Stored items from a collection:
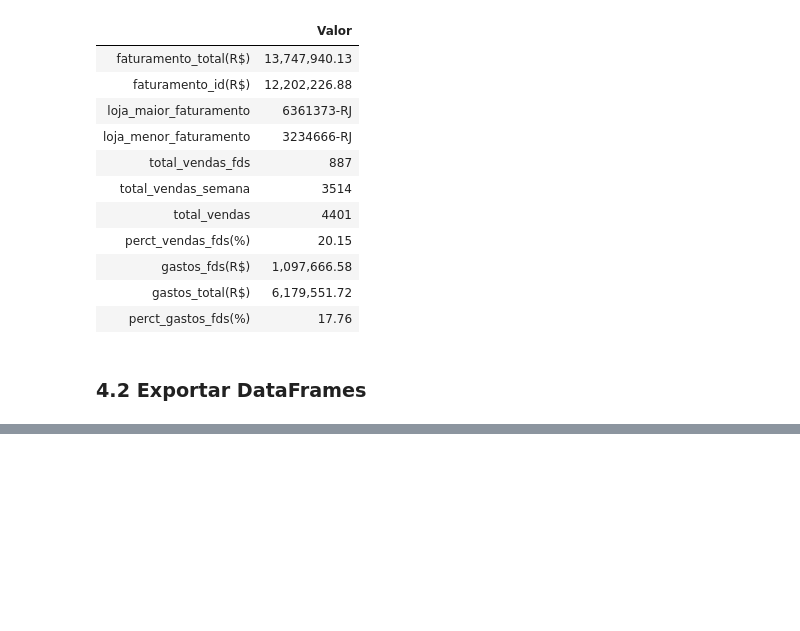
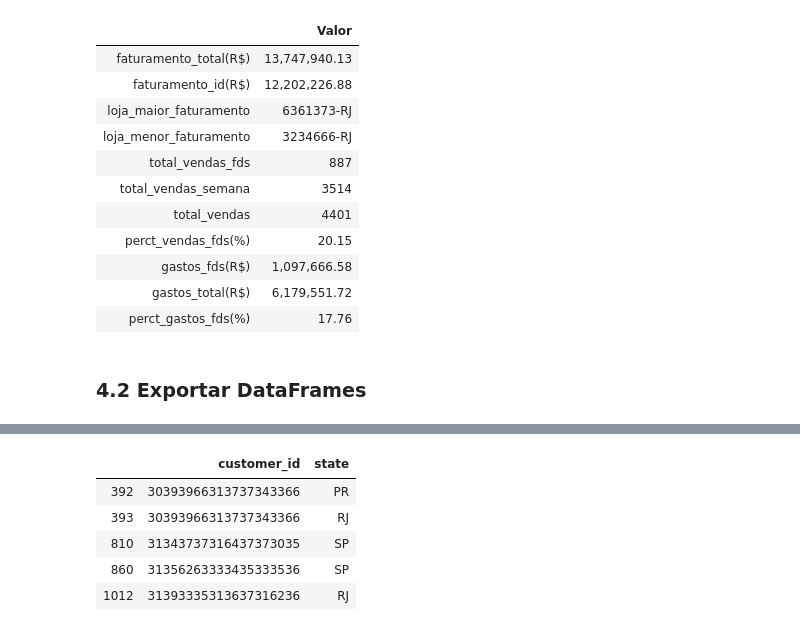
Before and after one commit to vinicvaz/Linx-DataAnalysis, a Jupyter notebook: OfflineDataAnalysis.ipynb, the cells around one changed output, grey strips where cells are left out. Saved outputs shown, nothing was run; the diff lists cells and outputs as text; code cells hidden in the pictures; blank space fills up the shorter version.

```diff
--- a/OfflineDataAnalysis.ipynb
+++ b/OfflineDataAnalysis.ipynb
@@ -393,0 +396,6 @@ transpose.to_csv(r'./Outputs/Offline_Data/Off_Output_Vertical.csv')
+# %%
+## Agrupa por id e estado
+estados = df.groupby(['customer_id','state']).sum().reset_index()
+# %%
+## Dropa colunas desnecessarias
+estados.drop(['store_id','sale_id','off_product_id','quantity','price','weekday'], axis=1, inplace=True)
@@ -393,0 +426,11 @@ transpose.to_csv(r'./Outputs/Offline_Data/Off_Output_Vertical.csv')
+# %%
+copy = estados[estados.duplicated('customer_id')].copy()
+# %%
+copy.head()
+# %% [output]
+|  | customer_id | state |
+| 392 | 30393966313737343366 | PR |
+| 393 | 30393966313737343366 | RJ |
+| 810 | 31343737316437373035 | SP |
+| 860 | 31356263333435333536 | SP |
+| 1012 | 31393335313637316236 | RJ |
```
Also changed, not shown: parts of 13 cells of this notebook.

[TASK OBJECTIVE]: In the data above, copy every line where the string "transpose" appears.

[REPLY TO THE TASK]:
@@ -393,0 +396,6 @@ transpose.to_csv(r'./Outputs/Offline_Data/Off_Output_Vertical.csv')
@@ -393,0 +426,11 @@ transpose.to_csv(r'./Outputs/Offline_Data/Off_Output_Vertical.csv')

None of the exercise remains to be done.